On Tuesday afternoon, the water management district delivered a different and blunt message about how wrong the county was in many of its assumptions about its recreation plans.
In a letter to county administrator Len Sossamon, Brian Armstrong, executive director of Swiftmud, made it clear that the preserve belongs to them, was bought for conservation purposes and must maintain that focus.
The county’s plan, which includes a beach on a former rock mining lake in the preserve, activity areas, a kayak launch, fishing piers and a parking lot for approximately 550 vehicles is "intensely in excess of that to which the district, and our conservation partners, are accustomed,’’ Armstrong wrote.
Any plan would have to be "commensurate with that found in other district properties,’’ he said.
Swiftmud has no interest in a park entrance on Osowaw Boulevard, he said, which would impact a black bear corridor. Putting a park entrance on Shoal Line Boulevard has drawn opposition over the years from coastal residents.
"Accordingly, the district will only entertain proposals showing no more than 250 parking spaces,’’ Armstrong wrote. A similar recreation proposal was shot down in 2002 after strong public opposition.
Public opposition also ended plans for a beach and recreation area in 2014, when the county was trying to site a state- and county-funded education and tourism center, something Sossamon remembers well. Sossamon told commissioners Tuesday he takes the blame for things that go wrong, but he is not the person pushing this beach idea.
Champion and Commissioner Wayne Dukes strongly support the beach park and a referendum to ask county voters their opinion. Swiftmud’s executive director discouraged a referendum until after parties work out a required land swap and measure stakeholder opinions.
The county must return any property offered in trade to Swiftmud in a natural state, Armstrong said. The parcel Swiftmud wants from the county is behind the Hernando Beach Water Tower. It has been used as a wastewater treatment plant, a place to dump matter dredged from the Hernando Beach Channel and a storage site for debris, including concrete culverts. It will require work to restore.
Commissioners are concerned with what Hernando voters might want, Armstrong wrote, but Swiftmud represents 16 counties and numerous conservation partners.
"Groups such as the Audubon Society, Nature Conservancy, Native Plant Society and Gulf Coast Conservancy, to name a few, are informed and engaged stakeholders,’’ Armstrong wrote. "The district values being a good neighbor.
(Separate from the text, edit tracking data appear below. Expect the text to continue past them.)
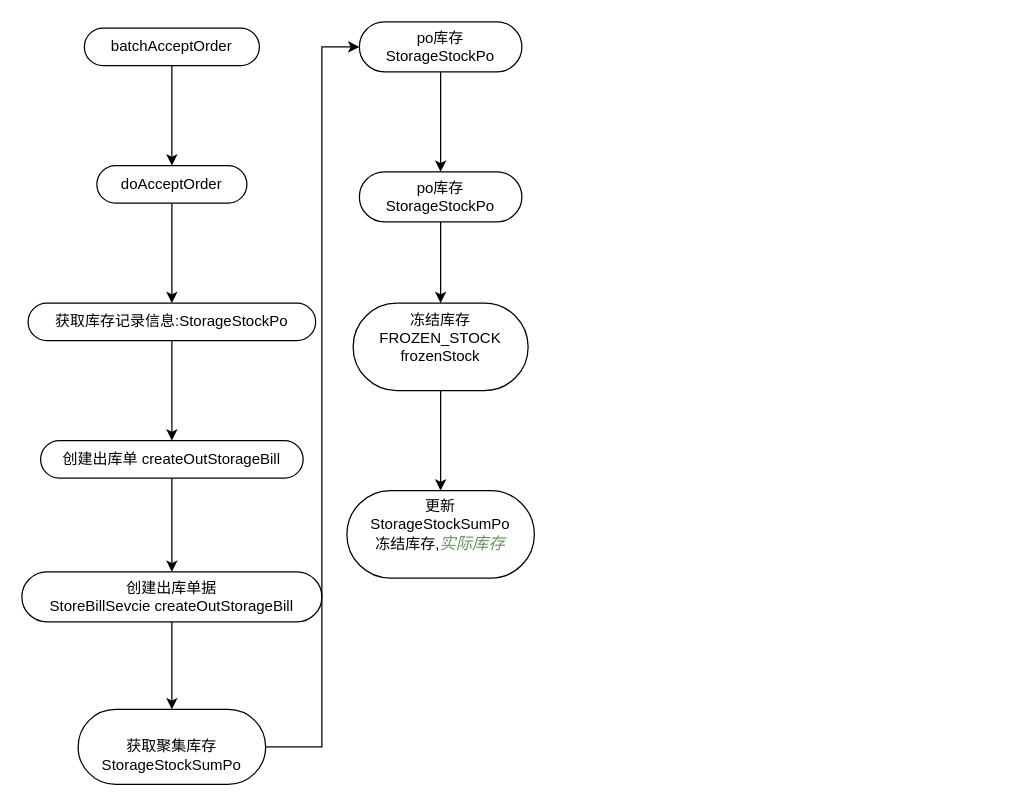
Earlier version of the draw.io diagram b2b-接单.drawio (yi2003/diagram). Source tidied: cells renumbered, new cells numbered last; positions are measured from the earlier drawing's top-left corner, leaving out a move shared by most shapes. Both pictures are drawn from the tidied source at 125%, with x=0, y=0 at pixel (21, 21).
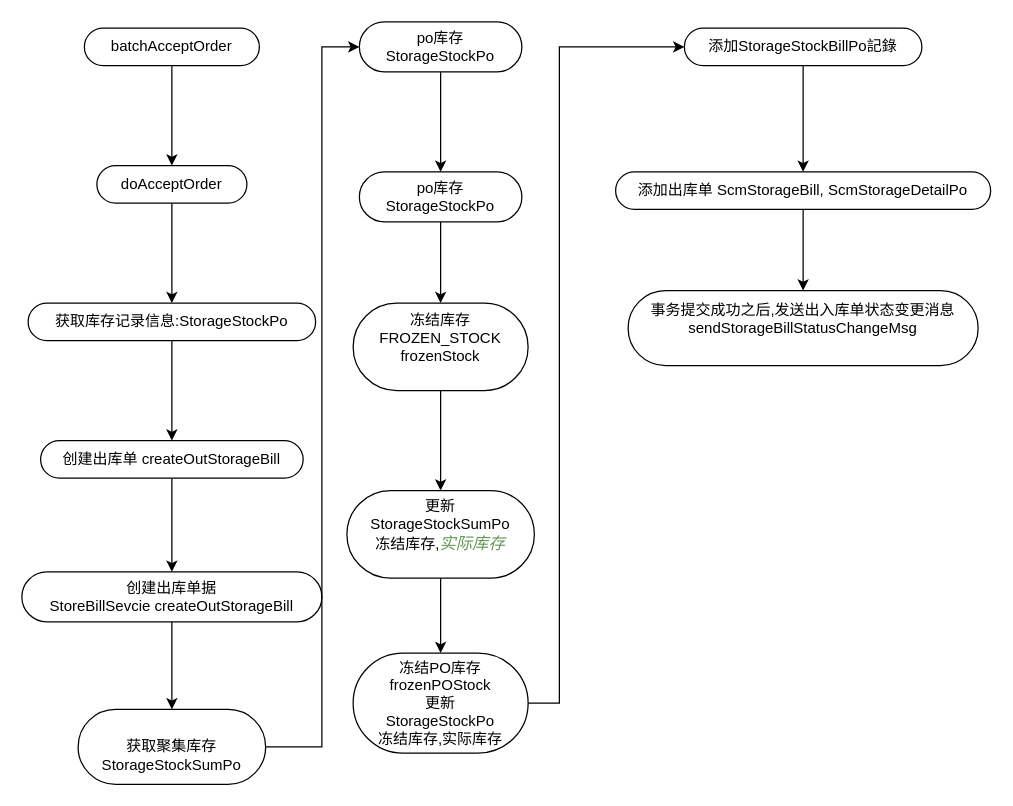
Above is the later version.

The change refers to these unchanged cells:
```xml
<mxCell id="20" value="&lt;div&gt;&lt;div&gt;更新&lt;/div&gt;&lt;div&gt;StorageStockSumPo&lt;/div&gt;&lt;/div&gt;&lt;div&gt;&lt;div&gt;冻结库存,&lt;span style=&quot;font-family: , monospace ; font-size: 9.8pt ; color: rgb(98 , 151 , 85) ; font-style: italic&quot;&gt;实际库存&lt;/span&gt;&lt;/div&gt;&lt;/div&gt;&lt;div&gt;&lt;br&gt;&lt;/div&gt;" style="whiteSpace=wrap;html=1;rounded=1;arcSize=50;align=center;verticalAlign=middle;strokeWidth=1;spacing=4;newEdgeStyle={&quot;edgeStyle&quot;:&quot;entityRelationEdgeStyle&quot;,&quot;startArrow&quot;:&quot;none&quot;,&quot;endArrow&quot;:&quot;none&quot;,&quot;segment&quot;:10,&quot;curved&quot;:1};direction=west;" parent="1" vertex="1">
  <mxGeometry x="260" y="375" width="150" height="70" as="geometry" />
</mxCell>
```

Change to the diagram source:
```diff
@@
+    <mxCell id="21" style="edgeStyle=orthogonalEdgeStyle;rounded=0;jettySize=auto;html=1;" parent="1" edge="1" source="20" target="23">
+      <mxGeometry relative="1" as="geometry" />
+    </mxCell>
@@
+    <mxCell id="22" style="edgeStyle=orthogonalEdgeStyle;rounded=0;jettySize=auto;html=1;" parent="1" edge="1" source="23" target="25">
+      <mxGeometry relative="1" as="geometry">
+        <Array as="points">
+          <mxPoint x="430" y="545" />
+          <mxPoint x="430" y="20" />
+        </Array>
+      </mxGeometry>
+    </mxCell>
+    <mxCell id="23" value="冻结PO库存&#10;frozenPOStock&#10;更新&#10;StorageStockPo&#10;冻结库存,实际库存" style="whiteSpace=wrap;html=1;rounded=1;arcSize=50;align=center;verticalAlign=middle;strokeWidth=1;spacing=4;newEdgeStyle={&quot;edgeStyle&quot;:&quot;entityRelationEdgeStyle&quot;,&quot;startArrow&quot;:&quot;none&quot;,&quot;endArrow&quot;:&quot;none&quot;,&quot;segment&quot;:10,&quot;curved&quot;:1};direction=west;" parent="1" vertex="1">
+      <mxGeometry x="265" y="505" width="140" height="80" as="geometry" />
+    </mxCell>
+    <mxCell id="24" style="edgeStyle=orthogonalEdgeStyle;rounded=0;jettySize=auto;html=1;" parent="1" edge="1" source="25" target="27">
+      <mxGeometry relative="1" as="geometry" />
+    </mxCell>
+    <mxCell id="25" value="&lt;div&gt;&lt;span&gt;添加StorageStockBillPo記錄&lt;/span&gt;&lt;br&gt;&lt;/div&gt;" style="whiteSpace=wrap;html=1;rounded=1;arcSize=50;align=center;verticalAlign=middle;strokeWidth=1;spacing=4;newEdgeStyle={&quot;edgeStyle&quot;:&quot;entityRelationEdgeStyle&quot;,&quot;startArrow&quot;:&quot;none&quot;,&quot;endArrow&quot;:&quot;none&quot;,&quot;segment&quot;:10,&quot;curved&quot;:1};direction=west;" parent="1" vertex="1">
+      <mxGeometry x="530" y="5" width="190" height="30" as="geometry" />
+    </mxCell>
+    <mxCell id="26" style="edgeStyle=orthogonalEdgeStyle;rounded=0;jettySize=auto;html=1;" parent="1" edge="1" source="27" target="28">
+      <mxGeometry relative="1" as="geometry" />
+    </mxCell>
+    <mxCell id="27" value="添加出库单&amp;nbsp;ScmStorageBill, ScmStorageDetailPo" style="whiteSpace=wrap;html=1;rounded=1;arcSize=50;align=center;verticalAlign=middle;strokeWidth=1;spacing=4;newEdgeStyle={&quot;edgeStyle&quot;:&quot;entityRelationEdgeStyle&quot;,&quot;startArrow&quot;:&quot;none&quot;,&quot;endArrow&quot;:&quot;none&quot;,&quot;segment&quot;:10,&quot;curved&quot;:1};direction=west;" parent="1" vertex="1">
+      <mxGeometry x="475" y="120" width="300" height="30" as="geometry" />
+    </mxCell>
+    <mxCell id="28" value="&lt;div&gt;事务提交成功之后,发送出入库单状态变更消息&lt;/div&gt;&lt;div&gt;sendStorageBillStatusChangeMsg&lt;/div&gt;&lt;div&gt;&lt;br&gt;&lt;/div&gt;" style="whiteSpace=wrap;html=1;rounded=1;arcSize=50;align=center;verticalAlign=middle;strokeWidth=1;spacing=4;newEdgeStyle={&quot;edgeStyle&quot;:&quot;entityRelationEdgeStyle&quot;,&quot;startArrow&quot;:&quot;none&quot;,&quot;endArrow&quot;:&quot;none&quot;,&quot;segment&quot;:10,&quot;curved&quot;:1};direction=west;" parent="1" vertex="1">
+      <mxGeometry x="485" y="215" width="280" height="60" as="geometry" />
+    </mxCell>
```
The district would expect the county to engage with our various stakeholders for input and feedback both at present and in the future, should the proposed project proceed.’’
During the commission meeting, Hernando County resident Caleb Marion told Dukes he had no trouble gathering signatures against the park in Dukes’ neighborhood of Hernando Beach.
"Your people in your community don’t want this project,’’ he said.
Area resident Jodie Pillarella blasted commissioners for spending tens of thousands of taxpayer dollars on a project they don’t know will be approved. She criticized them for discussing the plan again without advertising it on their agenda. Clearly, residents care about the issue, she said.
At the Swiftmud meeting, Hernando Beach resident Judy Zellmer blasted commissioners for a series of bad spending decisions about projects that have not worked out. Commissioners fail to hear opposition to their plan, she said.
"Do what our commission cannot and will not do,’’ she urged the Swiftmud board. "Stop this insanity in its tracks.’’
Champion said he was disappointed in the letter from Armstrong. but that county officials will continue to research their options. He said he will ask for a larger discussion of recreation expansion opportunities, possibly at Anderson Snow Park, at the July 10 commission meeting.
"I think this is going to squash it,’’ he said. "If we don’t have any recourse, we’re going to have to drop it.
"We really were trying to do the right thing.’’
Contact Barbara Behrendt at [email protected] or (352) 848-1434.